Next up—how much fun is it to find a fractal that’s new to you? That happened to me recently when I ran across the Fibonacci word fractal.

A portion of a Fibonacci word curve.

Fibonacci “words”—really just strings of 0’s and 1’s—are constructed kind of like the numbers in the Fibonacci sequence. Instead of adding numbers previous numbers to get new ones, we link up—or “concatenate”—previous words. The first few Fibonacci words are 1, 0, 01, 010, 01001, and 01001010. Do you see how new words are made out of the two previous ones?

Here’s a variety of images of Fibonacci word fractals, and you can find more details about the fractal in this article. The infinite Fibonacci word has an entry at the OEIS, and you can find a Fibonacci word necklace on Etsy. Dale Gerdemann, a linguist at the University of Tübingen, has a whole series of videos that show off patterns created out of Fibonacci words. Here is one of my favorites:

Last but not least this week, check out this groovy applet!

Lucas’s applet showing the relationship between epicycles and Fourier series

A basic layout of Ptolemy’s model, including epicycles.

Sometime around the year 200 AD, the astronomer Ptolemy proposed a way to describe the motion of the sun, moon, and planets. Here’s a video about his ideas. Ptolemy relied on many years of observations, a new geometrical tool we call “trigonometry”, and a lot of ingenuity. He said that the sun, moon, and planets move around the earth in circles that moved around on other circles—not just cycles, but epicycles. Ptolemy’s model of the universe was incredibly accurate and was state-of-the-art for centuries.

Joseph Fourier

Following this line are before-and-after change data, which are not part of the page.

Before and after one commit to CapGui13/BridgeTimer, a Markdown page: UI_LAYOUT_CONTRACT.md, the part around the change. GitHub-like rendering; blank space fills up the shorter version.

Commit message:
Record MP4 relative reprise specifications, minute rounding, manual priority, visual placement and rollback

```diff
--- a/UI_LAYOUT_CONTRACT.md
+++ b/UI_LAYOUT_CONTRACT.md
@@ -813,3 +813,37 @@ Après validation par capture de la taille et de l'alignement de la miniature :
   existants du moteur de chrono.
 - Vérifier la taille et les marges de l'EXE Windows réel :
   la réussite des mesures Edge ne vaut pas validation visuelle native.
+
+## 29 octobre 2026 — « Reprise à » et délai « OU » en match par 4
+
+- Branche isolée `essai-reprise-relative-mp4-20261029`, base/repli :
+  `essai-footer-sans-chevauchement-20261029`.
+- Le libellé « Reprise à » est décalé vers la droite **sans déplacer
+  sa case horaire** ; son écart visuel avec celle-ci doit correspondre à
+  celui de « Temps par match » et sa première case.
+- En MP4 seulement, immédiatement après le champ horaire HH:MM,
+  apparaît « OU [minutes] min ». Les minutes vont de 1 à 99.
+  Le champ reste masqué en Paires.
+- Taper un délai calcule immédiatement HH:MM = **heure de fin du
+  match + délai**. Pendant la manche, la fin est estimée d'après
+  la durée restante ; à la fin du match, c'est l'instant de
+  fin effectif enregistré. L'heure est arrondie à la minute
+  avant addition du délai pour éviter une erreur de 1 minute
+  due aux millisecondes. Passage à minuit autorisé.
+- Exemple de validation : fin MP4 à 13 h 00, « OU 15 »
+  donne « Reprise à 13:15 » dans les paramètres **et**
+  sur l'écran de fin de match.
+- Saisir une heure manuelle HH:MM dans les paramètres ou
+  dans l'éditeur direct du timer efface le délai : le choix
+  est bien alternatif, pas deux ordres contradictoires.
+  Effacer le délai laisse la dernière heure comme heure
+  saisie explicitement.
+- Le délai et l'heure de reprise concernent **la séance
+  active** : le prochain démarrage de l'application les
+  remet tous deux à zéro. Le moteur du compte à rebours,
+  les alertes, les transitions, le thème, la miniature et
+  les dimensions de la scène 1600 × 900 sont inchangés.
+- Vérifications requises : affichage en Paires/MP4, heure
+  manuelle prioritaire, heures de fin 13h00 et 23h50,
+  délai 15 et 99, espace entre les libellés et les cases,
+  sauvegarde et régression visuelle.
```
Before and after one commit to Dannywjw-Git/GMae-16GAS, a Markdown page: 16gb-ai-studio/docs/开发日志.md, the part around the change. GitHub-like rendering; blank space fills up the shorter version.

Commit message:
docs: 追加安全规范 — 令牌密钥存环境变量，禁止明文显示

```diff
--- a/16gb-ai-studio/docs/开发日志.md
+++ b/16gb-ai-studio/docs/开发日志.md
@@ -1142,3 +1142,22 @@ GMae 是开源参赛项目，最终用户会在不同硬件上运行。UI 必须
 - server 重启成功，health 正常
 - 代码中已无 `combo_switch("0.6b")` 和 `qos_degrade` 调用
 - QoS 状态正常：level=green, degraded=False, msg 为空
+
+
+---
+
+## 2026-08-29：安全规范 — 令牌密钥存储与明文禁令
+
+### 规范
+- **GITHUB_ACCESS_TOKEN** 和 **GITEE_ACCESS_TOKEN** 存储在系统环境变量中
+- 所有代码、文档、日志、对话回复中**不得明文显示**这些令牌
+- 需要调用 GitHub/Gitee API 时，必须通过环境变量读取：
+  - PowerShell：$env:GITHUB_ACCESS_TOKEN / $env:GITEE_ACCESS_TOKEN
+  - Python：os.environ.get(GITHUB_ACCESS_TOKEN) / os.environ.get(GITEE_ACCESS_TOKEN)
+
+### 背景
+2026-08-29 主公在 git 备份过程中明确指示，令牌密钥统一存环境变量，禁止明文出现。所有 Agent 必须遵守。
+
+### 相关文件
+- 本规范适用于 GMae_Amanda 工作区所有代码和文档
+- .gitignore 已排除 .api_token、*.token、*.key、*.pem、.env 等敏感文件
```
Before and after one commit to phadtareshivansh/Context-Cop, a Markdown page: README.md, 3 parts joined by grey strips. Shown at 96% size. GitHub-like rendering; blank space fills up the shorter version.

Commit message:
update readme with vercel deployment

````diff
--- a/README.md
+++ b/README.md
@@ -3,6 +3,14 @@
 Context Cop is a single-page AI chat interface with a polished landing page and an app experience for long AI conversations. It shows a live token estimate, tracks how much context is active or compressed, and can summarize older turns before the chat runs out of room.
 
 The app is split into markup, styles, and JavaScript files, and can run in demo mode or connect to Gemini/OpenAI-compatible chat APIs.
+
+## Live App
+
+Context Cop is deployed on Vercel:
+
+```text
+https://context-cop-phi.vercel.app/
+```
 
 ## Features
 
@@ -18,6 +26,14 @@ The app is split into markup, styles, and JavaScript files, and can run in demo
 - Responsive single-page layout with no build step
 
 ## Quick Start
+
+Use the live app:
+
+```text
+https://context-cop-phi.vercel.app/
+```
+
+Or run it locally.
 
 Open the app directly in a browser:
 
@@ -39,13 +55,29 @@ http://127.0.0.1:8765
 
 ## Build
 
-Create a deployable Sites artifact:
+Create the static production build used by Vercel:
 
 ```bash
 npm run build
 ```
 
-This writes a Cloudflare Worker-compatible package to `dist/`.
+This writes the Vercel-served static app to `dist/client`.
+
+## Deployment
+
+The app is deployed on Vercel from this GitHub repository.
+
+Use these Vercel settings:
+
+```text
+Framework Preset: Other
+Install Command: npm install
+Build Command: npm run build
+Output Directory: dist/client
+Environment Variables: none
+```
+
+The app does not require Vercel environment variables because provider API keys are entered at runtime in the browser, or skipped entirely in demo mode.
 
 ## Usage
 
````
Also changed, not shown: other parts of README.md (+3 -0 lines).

In 1807, Joseph Fourier turned the mathematical world on its head. He showed that periodic functions—curves with a repeated pattern—can be built by adding together a very simple class of curves. Not only this, but he showed that curves created in this way could have breaks and gaps even though they are built out of continuous curves called “sine” and “cosine”. (Sine and cosine are a part of the same trigonometry that Ptolemy helped to found.) Fourier series soon became a powerful tool in mathematics and physics.

A Fourier series that converges to a discontinuous function.

And then in the early 21st century Lucas Vieira created an applet that combines and sets side-by-side the ideas of Ptolemy and Fourier. And it’s a toy, so you can play with it! What cool designs can you create? We’ve featured some of Lucas’s work in the past. Here is Lucas’s short post about his Fourier toy, including some details about how to use it.

Bon appetit!